▶ _REQUIREMENT_
Copy out the data that comes next, character for character, and leave the images aside.

▶ _INPUT_

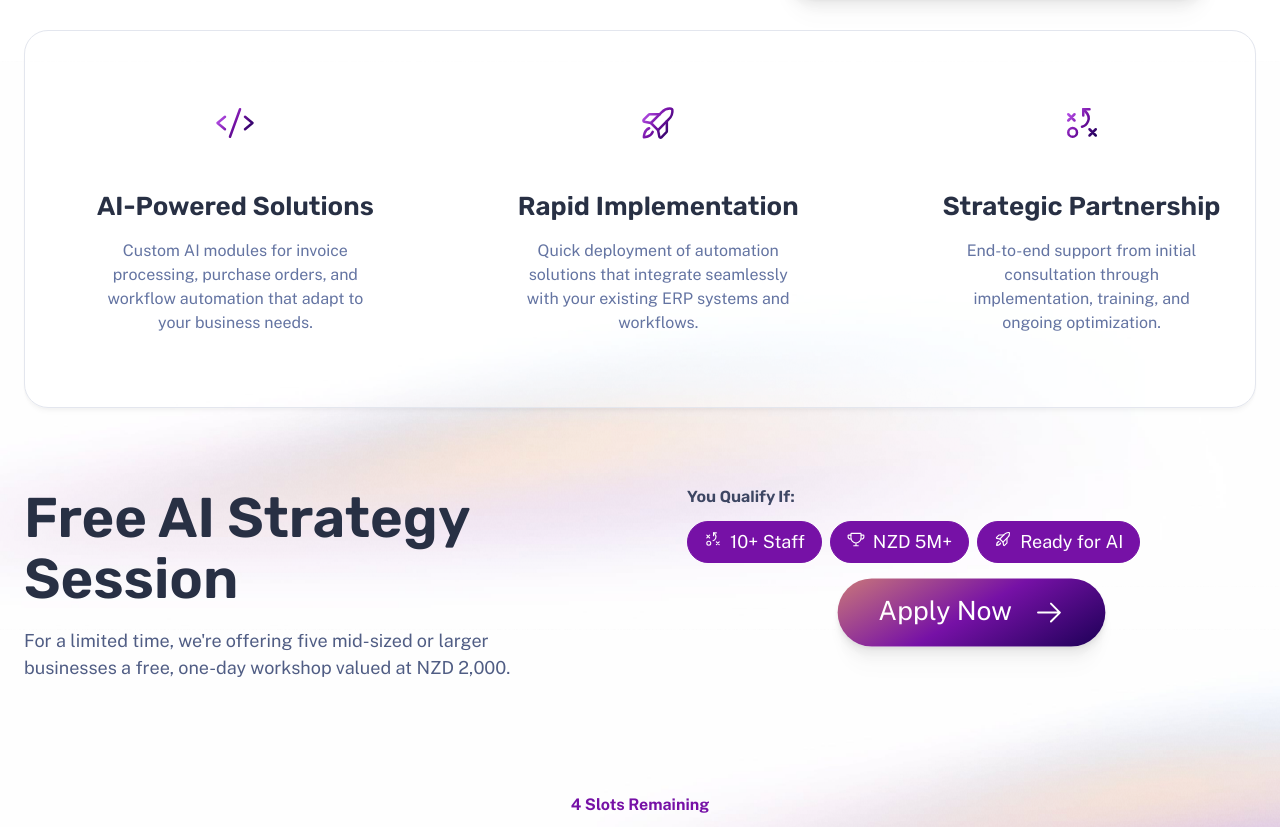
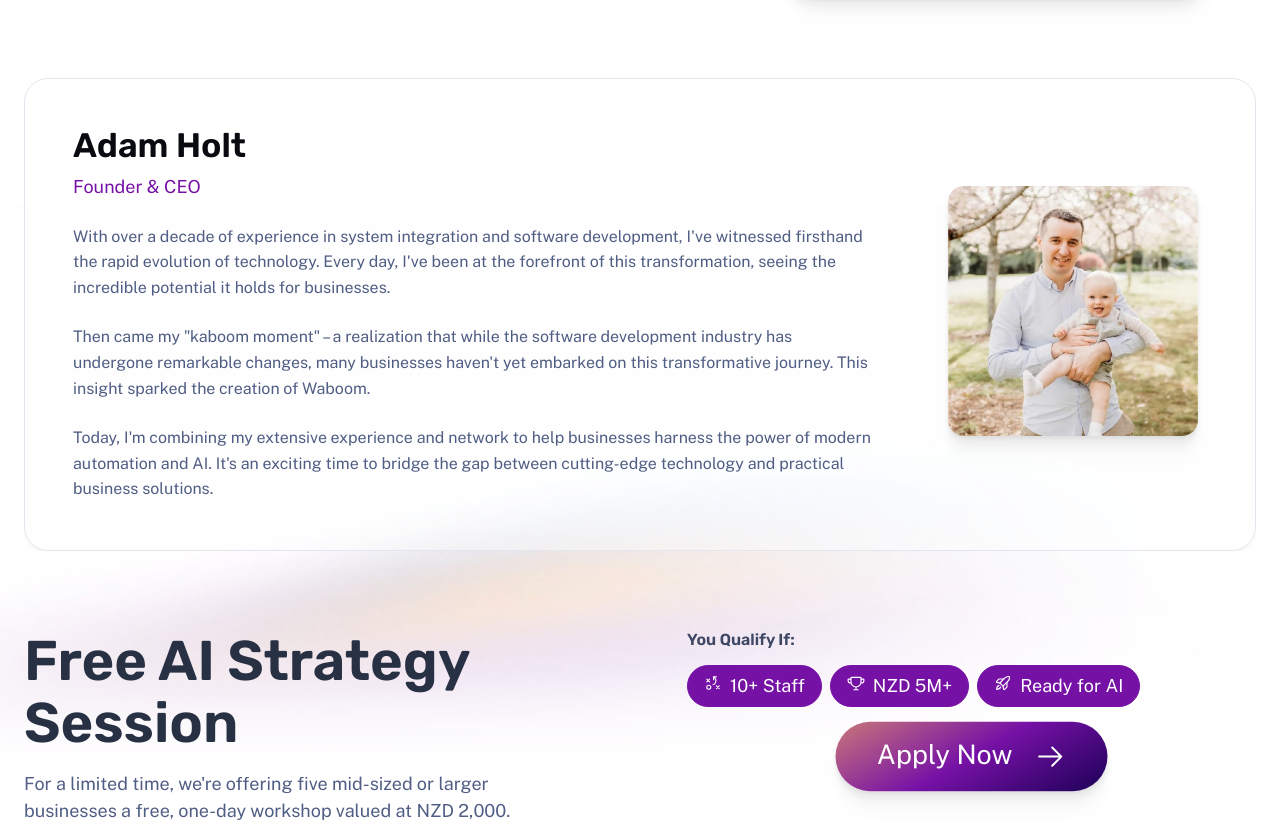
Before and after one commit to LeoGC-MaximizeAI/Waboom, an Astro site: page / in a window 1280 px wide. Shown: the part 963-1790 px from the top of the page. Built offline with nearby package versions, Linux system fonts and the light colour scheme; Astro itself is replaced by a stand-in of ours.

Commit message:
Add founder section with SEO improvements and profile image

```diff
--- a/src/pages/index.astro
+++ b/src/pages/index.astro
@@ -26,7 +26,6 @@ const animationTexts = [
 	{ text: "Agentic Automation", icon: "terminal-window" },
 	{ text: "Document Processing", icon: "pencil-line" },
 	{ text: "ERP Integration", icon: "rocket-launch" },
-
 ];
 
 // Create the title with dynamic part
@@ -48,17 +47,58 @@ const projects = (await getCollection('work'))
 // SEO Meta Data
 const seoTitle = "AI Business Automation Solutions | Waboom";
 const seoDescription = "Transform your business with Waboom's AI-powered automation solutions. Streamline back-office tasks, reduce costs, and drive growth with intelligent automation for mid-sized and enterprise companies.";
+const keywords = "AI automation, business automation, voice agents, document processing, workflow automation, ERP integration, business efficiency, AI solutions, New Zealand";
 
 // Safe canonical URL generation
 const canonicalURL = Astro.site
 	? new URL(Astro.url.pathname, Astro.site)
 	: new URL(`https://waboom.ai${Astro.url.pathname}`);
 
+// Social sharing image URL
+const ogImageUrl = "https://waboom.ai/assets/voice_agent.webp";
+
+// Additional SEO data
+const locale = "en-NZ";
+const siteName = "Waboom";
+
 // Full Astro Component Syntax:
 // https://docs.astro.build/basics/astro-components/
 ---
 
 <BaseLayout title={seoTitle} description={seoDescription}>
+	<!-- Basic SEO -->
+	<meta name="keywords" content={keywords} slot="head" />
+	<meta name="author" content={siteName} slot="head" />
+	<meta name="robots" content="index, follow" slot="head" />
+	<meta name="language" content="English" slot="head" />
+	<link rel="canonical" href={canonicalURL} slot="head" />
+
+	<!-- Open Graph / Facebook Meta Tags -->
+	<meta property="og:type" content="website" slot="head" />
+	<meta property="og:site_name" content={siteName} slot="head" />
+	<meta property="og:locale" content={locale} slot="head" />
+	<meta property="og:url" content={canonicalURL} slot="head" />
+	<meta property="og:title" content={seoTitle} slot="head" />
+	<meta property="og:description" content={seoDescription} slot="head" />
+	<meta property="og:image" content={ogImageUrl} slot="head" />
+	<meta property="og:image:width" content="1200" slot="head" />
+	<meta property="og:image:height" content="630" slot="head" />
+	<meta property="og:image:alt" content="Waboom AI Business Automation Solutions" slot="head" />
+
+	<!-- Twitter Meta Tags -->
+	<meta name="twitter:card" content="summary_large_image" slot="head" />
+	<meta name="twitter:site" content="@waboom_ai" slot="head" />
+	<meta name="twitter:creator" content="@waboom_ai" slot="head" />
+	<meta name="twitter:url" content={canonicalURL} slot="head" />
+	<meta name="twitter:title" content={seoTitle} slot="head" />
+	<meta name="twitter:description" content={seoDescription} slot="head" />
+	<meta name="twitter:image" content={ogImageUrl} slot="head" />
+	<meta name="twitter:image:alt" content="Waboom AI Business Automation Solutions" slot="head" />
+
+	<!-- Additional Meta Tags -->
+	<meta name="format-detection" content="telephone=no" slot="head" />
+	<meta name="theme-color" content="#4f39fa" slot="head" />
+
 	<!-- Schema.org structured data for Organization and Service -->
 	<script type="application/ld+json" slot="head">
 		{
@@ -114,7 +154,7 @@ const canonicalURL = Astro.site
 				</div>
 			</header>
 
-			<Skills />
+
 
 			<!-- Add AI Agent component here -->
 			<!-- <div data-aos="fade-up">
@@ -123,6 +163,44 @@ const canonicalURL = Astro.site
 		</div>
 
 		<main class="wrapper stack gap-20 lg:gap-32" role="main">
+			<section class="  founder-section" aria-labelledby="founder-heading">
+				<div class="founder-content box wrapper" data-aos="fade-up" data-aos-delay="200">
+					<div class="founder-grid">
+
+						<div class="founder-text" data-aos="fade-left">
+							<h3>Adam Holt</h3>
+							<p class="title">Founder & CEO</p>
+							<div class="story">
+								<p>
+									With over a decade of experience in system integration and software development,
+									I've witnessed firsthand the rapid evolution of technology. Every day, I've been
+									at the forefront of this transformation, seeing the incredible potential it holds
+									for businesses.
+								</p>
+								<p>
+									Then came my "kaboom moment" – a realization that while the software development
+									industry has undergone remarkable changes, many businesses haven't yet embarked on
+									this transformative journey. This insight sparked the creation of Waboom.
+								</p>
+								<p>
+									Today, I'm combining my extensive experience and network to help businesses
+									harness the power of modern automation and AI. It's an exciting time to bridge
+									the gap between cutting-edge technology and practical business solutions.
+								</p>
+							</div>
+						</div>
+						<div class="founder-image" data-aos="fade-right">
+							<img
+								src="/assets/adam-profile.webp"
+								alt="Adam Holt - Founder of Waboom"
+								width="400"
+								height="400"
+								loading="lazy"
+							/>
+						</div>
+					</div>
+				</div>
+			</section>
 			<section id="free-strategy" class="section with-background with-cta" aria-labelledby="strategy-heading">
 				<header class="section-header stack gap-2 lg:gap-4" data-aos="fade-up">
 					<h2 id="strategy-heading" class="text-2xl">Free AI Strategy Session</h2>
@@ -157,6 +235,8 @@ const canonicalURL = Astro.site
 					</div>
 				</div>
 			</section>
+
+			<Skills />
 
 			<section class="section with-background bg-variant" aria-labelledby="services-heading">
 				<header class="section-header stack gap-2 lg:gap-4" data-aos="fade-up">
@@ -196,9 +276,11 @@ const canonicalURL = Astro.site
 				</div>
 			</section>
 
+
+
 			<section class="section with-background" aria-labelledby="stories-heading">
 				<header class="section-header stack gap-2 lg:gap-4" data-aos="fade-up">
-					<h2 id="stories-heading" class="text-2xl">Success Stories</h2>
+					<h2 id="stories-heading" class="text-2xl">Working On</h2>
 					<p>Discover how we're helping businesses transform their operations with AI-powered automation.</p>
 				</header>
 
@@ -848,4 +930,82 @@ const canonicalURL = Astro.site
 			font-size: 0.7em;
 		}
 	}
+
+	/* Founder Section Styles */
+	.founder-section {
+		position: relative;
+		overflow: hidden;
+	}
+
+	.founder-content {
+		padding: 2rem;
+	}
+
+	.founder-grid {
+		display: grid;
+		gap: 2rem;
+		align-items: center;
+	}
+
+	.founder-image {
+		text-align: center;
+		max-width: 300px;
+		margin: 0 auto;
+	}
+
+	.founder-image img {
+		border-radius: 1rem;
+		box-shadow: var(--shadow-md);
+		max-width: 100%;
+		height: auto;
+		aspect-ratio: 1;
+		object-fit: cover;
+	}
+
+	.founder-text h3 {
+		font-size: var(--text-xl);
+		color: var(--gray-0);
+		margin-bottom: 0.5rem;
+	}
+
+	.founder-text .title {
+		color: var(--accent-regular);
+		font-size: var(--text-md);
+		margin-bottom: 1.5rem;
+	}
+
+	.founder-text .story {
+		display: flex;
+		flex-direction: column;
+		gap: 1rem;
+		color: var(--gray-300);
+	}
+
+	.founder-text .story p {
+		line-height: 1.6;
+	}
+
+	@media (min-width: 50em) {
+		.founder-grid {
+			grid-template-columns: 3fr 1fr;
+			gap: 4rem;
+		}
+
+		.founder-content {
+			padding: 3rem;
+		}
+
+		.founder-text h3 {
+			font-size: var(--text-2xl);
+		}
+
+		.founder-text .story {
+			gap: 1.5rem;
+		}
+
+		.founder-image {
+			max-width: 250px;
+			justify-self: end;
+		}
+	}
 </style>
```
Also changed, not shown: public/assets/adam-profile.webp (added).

▶ _RESPONSE TO THIS EXERCISE_
Before and after one commit to LeoGC-MaximizeAI/Waboom, an Astro site: page / in a window 1280 px wide. Shown: the part 963-1790 px from the top of the page. Built offline with nearby package versions, Linux system fonts and the light colour scheme; Astro itself is replaced by a stand-in of ours.

Commit message:
Add founder section with SEO improvements and profile image

```diff
--- a/src/pages/index.astro
+++ b/src/pages/index.astro
@@ -26,7 +26,6 @@ const animationTexts = [
 	{ text: "Agentic Automation", icon: "terminal-window" },
 	{ text: "Document Processing", icon: "pencil-line" },
 	{ text: "ERP Integration", icon: "rocket-launch" },
-
 ];
 
 // Create the title with dynamic part
@@ -48,17 +47,58 @@ const projects = (await getCollection('work'))
 // SEO Meta Data
 const seoTitle = "AI Business Automation Solutions | Waboom";
 const seoDescription = "Transform your business with Waboom's AI-powered automation solutions. Streamline back-office tasks, reduce costs, and drive growth with intelligent automation for mid-sized and enterprise companies.";
+const keywords = "AI automation, business automation, voice agents, document processing, workflow automation, ERP integration, business efficiency, AI solutions, New Zealand";
 
 // Safe canonical URL generation
 const canonicalURL = Astro.site
 	? new URL(Astro.url.pathname, Astro.site)
 	: new URL(`https://waboom.ai${Astro.url.pathname}`);
 
+// Social sharing image URL
+const ogImageUrl = "https://waboom.ai/assets/voice_agent.webp";
+
+// Additional SEO data
+const locale = "en-NZ";
+const siteName = "Waboom";
+
 // Full Astro Component Syntax:
 // https://docs.astro.build/basics/astro-components/
 ---
 
 <BaseLayout title={seoTitle} description={seoDescription}>
+	<!-- Basic SEO -->
+	<meta name="keywords" content={keywords} slot="head" />
+	<meta name="author" content={siteName} slot="head" />
+	<meta name="robots" content="index, follow" slot="head" />
+	<meta name="language" content="English" slot="head" />
+	<link rel="canonical" href={canonicalURL} slot="head" />
+
+	<!-- Open Graph / Facebook Meta Tags -->
+	<meta property="og:type" content="website" slot="head" />
+	<meta property="og:site_name" content={siteName} slot="head" />
+	<meta property="og:locale" content={locale} slot="head" />
+	<meta property="og:url" content={canonicalURL} slot="head" />
+	<meta property="og:title" content={seoTitle} slot="head" />
+	<meta property="og:description" content={seoDescription} slot="head" />
+	<meta property="og:image" content={ogImageUrl} slot="head" />
+	<meta property="og:image:width" content="1200" slot="head" />
+	<meta property="og:image:height" content="630" slot="head" />
+	<meta property="og:image:alt" content="Waboom AI Business Automation Solutions" slot="head" />
+
+	<!-- Twitter Meta Tags -->
+	<meta name="twitter:card" content="summary_large_image" slot="head" />
+	<meta name="twitter:site" content="@waboom_ai" slot="head" />
+	<meta name="twitter:creator" content="@waboom_ai" slot="head" />
+	<meta name="twitter:url" content={canonicalURL} slot="head" />
+	<meta name="twitter:title" content={seoTitle} slot="head" />
+	<meta name="twitter:description" content={seoDescription} slot="head" />
+	<meta name="twitter:image" content={ogImageUrl} slot="head" />
+	<meta name="twitter:image:alt" content="Waboom AI Business Automation Solutions" slot="head" />
+
+	<!-- Additional Meta Tags -->
+	<meta name="format-detection" content="telephone=no" slot="head" />
+	<meta name="theme-color" content="#4f39fa" slot="head" />
+
 	<!-- Schema.org structured data for Organization and Service -->
 	<script type="application/ld+json" slot="head">
 		{
@@ -114,7 +154,7 @@ const canonicalURL = Astro.site
 				</div>
 			</header>
 
-			<Skills />
+
 
 			<!-- Add AI Agent component here -->
 			<!-- <div data-aos="fade-up">
@@ -123,6 +163,44 @@ const canonicalURL = Astro.site
 		</div>
 
 		<main class="wrapper stack gap-20 lg:gap-32" role="main">
+			<section class="  founder-section" aria-labelledby="founder-heading">
+				<div class="founder-content box wrapper" data-aos="fade-up" data-aos-delay="200">
+					<div class="founder-grid">
+
+						<div class="founder-text" data-aos="fade-left">
+							<h3>Adam Holt</h3>
+							<p class="title">Founder & CEO</p>
+							<div class="story">
+								<p>
+									With over a decade of experience in system integration and software development,
+									I've witnessed firsthand the rapid evolution of technology. Every day, I've been
+									at the forefront of this transformation, seeing the incredible potential it holds
+									for businesses.
+								</p>
+								<p>
+									Then came my "kaboom moment" – a realization that while the software development
+									industry has undergone remarkable changes, many businesses haven't yet embarked on
+									this transformative journey. This insight sparked the creation of Waboom.
+								</p>
+								<p>
+									Today, I'm combining my extensive experience and network to help businesses
+									harness the power of modern automation and AI. It's an exciting time to bridge
+									the gap between cutting-edge technology and practical business solutions.
+								</p>
+							</div>
+						</div>
+						<div class="founder-image" data-aos="fade-right">
+							<img
+								src="/assets/adam-profile.webp"
+								alt="Adam Holt - Founder of Waboom"
+								width="400"
+								height="400"
+								loading="lazy"
+							/>
+						</div>
+					</div>
+				</div>
+			</section>
 			<section id="free-strategy" class="section with-background with-cta" aria-labelledby="strategy-heading">
 				<header class="section-header stack gap-2 lg:gap-4" data-aos="fade-up">
 					<h2 id="strategy-heading" class="text-2xl">Free AI Strategy Session</h2>
@@ -157,6 +235,8 @@ const canonicalURL = Astro.site
 					</div>
 				</div>
 			</section>
+
+			<Skills />
 
 			<section class="section with-background bg-variant" aria-labelledby="services-heading">
 				<header class="section-header stack gap-2 lg:gap-4" data-aos="fade-up">
@@ -196,9 +276,11 @@ const canonicalURL = Astro.site
 				</div>
 			</section>
 
+
+
 			<section class="section with-background" aria-labelledby="stories-heading">
 				<header class="section-header stack gap-2 lg:gap-4" data-aos="fade-up">
-					<h2 id="stories-heading" class="text-2xl">Success Stories</h2>
+					<h2 id="stories-heading" class="text-2xl">Working On</h2>
 					<p>Discover how we're helping businesses transform their operations with AI-powered automation.</p>
 				</header>
 
@@ -848,4 +930,82 @@ const canonicalURL = Astro.site
 			font-size: 0.7em;
 		}
 	}
+
+	/* Founder Section Styles */
+	.founder-section {
+		position: relative;
+		overflow: hidden;
+	}
+
+	.founder-content {
+		padding: 2rem;
+	}
+
+	.founder-grid {
+		display: grid;
+		gap: 2rem;
+		align-items: center;
+	}
+
+	.founder-image {
+		text-align: center;
+		max-width: 300px;
+		margin: 0 auto;
+	}
+
+	.founder-image img {
+		border-radius: 1rem;
+		box-shadow: var(--shadow-md);
+		max-width: 100%;
+		height: auto;
+		aspect-ratio: 1;
+		object-fit: cover;
+	}
+
+	.founder-text h3 {
+		font-size: var(--text-xl);
+		color: var(--gray-0);
+		margin-bottom: 0.5rem;
+	}
+
+	.founder-text .title {
+		color: var(--accent-regular);
+		font-size: var(--text-md);
+		margin-bottom: 1.5rem;
+	}
+
+	.founder-text .story {
+		display: flex;
+		flex-direction: column;
+		gap: 1rem;
+		color: var(--gray-300);
+	}
+
+	.founder-text .story p {
+		line-height: 1.6;
+	}
+
+	@media (min-width: 50em) {
+		.founder-grid {
+			grid-template-columns: 3fr 1fr;
+			gap: 4rem;
+		}
+
+		.founder-content {
+			padding: 3rem;
+		}
+
+		.founder-text h3 {
+			font-size: var(--text-2xl);
+		}
+
+		.founder-text .story {
+			gap: 1.5rem;
+		}
+
+		.founder-image {
+			max-width: 250px;
+			justify-self: end;
+		}
+	}
 </style>
```
Also changed, not shown: public/assets/adam-profile.webp (added).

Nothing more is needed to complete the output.